You could create a separate camping kitchen using a tarp shelter. Check out our article on best camping stoves and best camping tarps for this one and you'll be serving up that perfect camp supper in no time.
What features should I look for?
The list is endless. Some think standing room is of utmost importance, and it is indeed, extremely useful if you're sorting out gear or organising your teenager's 'floordrobe'. Blackout lining is also useful, it cools the tent down in warm temperatures and lets you sleep for longer if it gets light in the early hours. The best tents will also have plenty of guy ropes, a very sturdy sewn-in groundsheet and pockets, storage and loops are key for hanging up all your bits and bobs.
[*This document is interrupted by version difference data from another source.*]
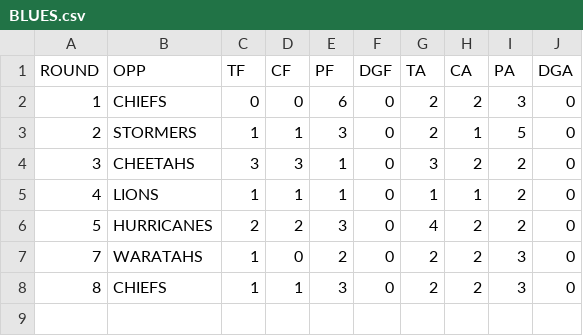
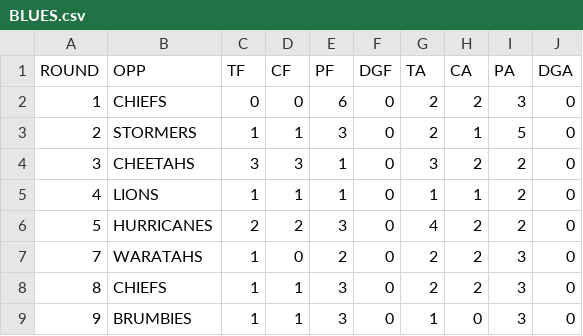
Before and after one commit to JoeJimFlood/SuperRugbyPrediction2015, a CSV file: teamcsvs/BLUES.csv, drawn as a sheet; the diff names each change by its address in the sheet, - before the commit and + after, or states it on an @@ line.

```diff
--- a/teamcsvs/BLUES.csv
+++ b/teamcsvs/BLUES.csv
+row 9: 9 | BRUMBIES | 1 | 1 | 3 | 0 | 1 | 0 | 3 | 0
```
Also changed, not shown: teamcsvs/BRUMBIES.csv, teamcsvs/CRUSADERS.csv, 11 other files.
Are tents bad for the environment?
Great question. Our best tent brands provides some information on this and our best outdoor brands piece is great for outdoor gear brands that are doing their bit for the environment. Unless you're interested in bell tents and yurts, the majority of portable family tents are made from man-made materials such as polyester and nylon which aren't known for doing great things for the planet (fossil fuels, we're looking at you).
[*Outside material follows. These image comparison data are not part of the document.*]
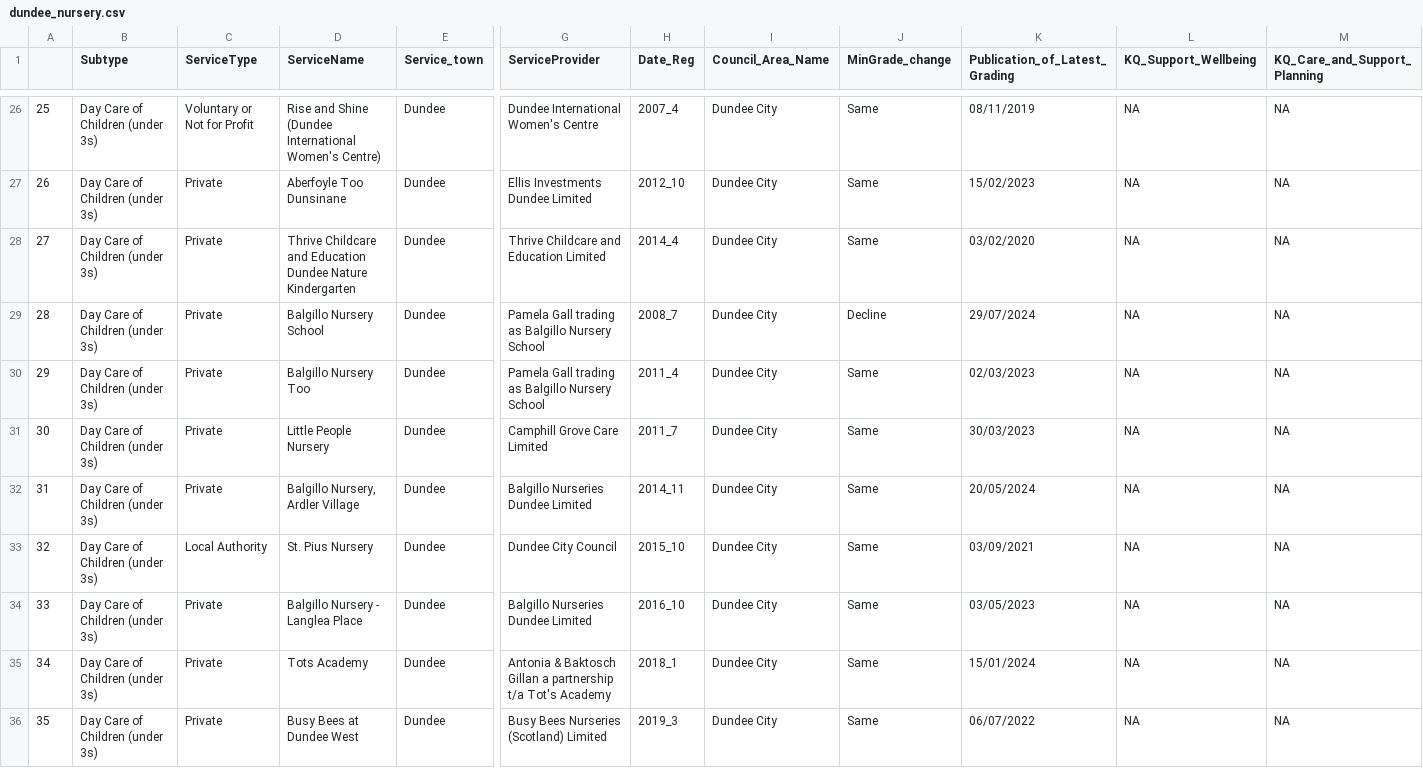
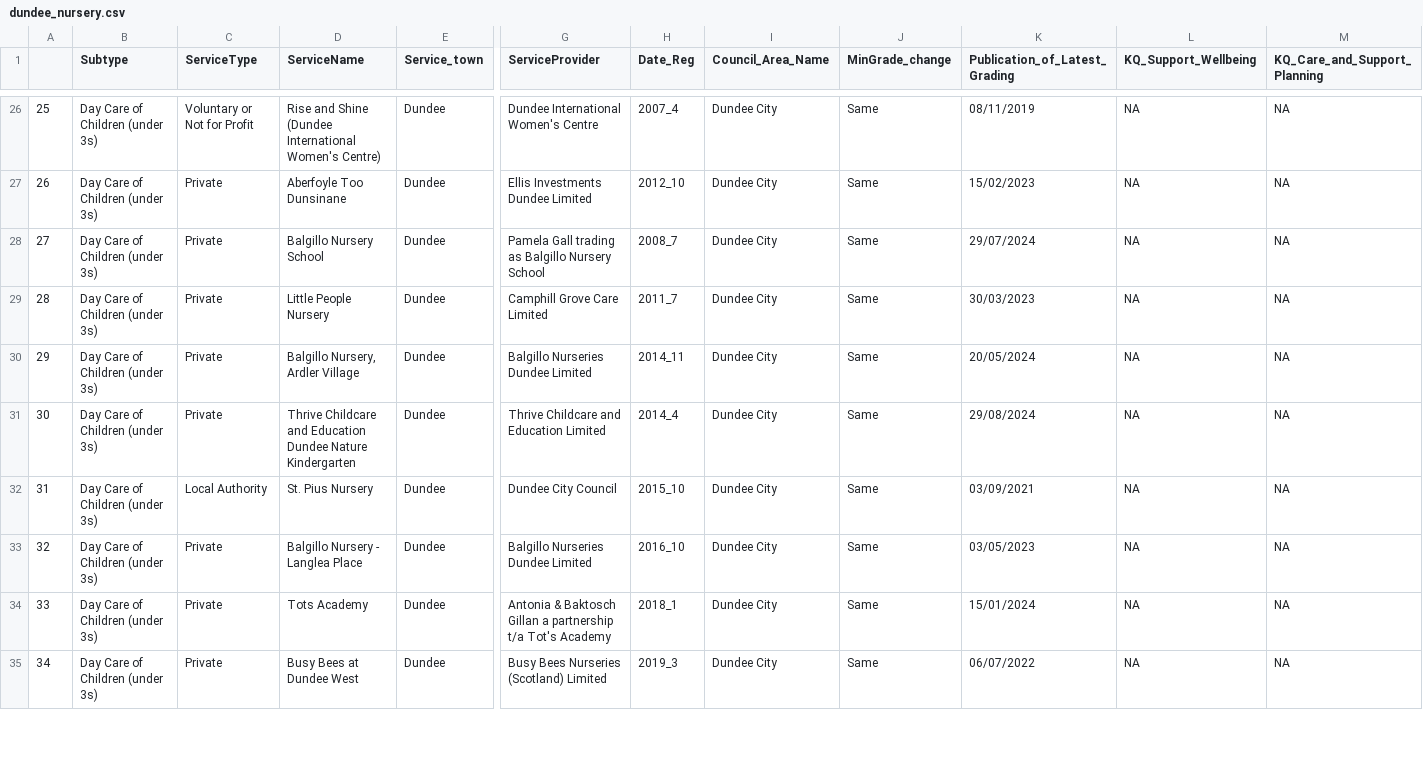
Before and after one commit to EmaSabl/CI, a CSV file: data/report/dundee_nursery.csv, drawn as a sheet; only a part is shown, gaps mark what is left out; removed rows and columns are numbered as before the commit, all else as after; rows hold the shown columns only; the diff covers the shown part only; the diff names each change by its address in the sheet, - before the commit and + after, or states it on an @@ line.

```diff
--- a/data/report/dundee_nursery.csv
+++ b/data/report/dundee_nursery.csv
@@ column A renumbered from row 3 down @@
-row 28: 27 | Day Care of Children (under 3s) | Private | Thrive Childcare and Education Dundee Nature Kindergarten | Dundee | Thrive Childcare and Education Limited | 2014_4 | Dundee City | Same | 03/02/2020 | NA | NA
-J28 (MinGrade_change): Decline
+J28 (MinGrade_change): Same
-row 30: 29 | Day Care of Children (under 3s) | Private | Balgillo Nursery Too | Dundee | Pamela Gall trading as Balgillo Nursery School | 2011_4 | Dundee City | Same | 02/03/2023 | NA | NA
+row 31: 30 | Day Care of Children (under 3s) | Private | Thrive Childcare and Education Dundee Nature Kindergarten | Dundee | Thrive Childcare and Education Limited | 2014_4 | Dundee City | Same | 29/08/2024 | NA | NA
```
Also changed, not shown: 2 added rows, 2 removed rows and 7 edited cells elsewhere in this file, data/report/Aberdeen_care_homes.csv, data/report/care_home_averages.csv, 13 other files.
But the environmental debate is nuanced. If you're going on a family camping holiday instead of say, abroad on a plane or to a hotel, chances are you'll be using far less natural resources, exploring from the campsite on foot and using little electricity. Camping also connect us to the outdoors and this encourages us to want to protect it, so as with all things, the answer is yes and no!
The best family tent for you will depend on how you’ll be using it and what kind of features you're looking for. If you’re planning a series of weekend camping trips, then a mid-range tent like the Vango Anteus should be fine. For longer breaks you may appreciate the space and luxury of the Dometic Ascension. The Coleman Mosedale is a good choice for small families, and if you want to take the whole family or a large group of friends, then the Outdoor Revolution Airedale will fit the bill. Going on an extended camping trip? You’ll appreciate a tent with loads of storage space and head room like the Kampa Bergen – not being able to stand upright gets old pretty fast.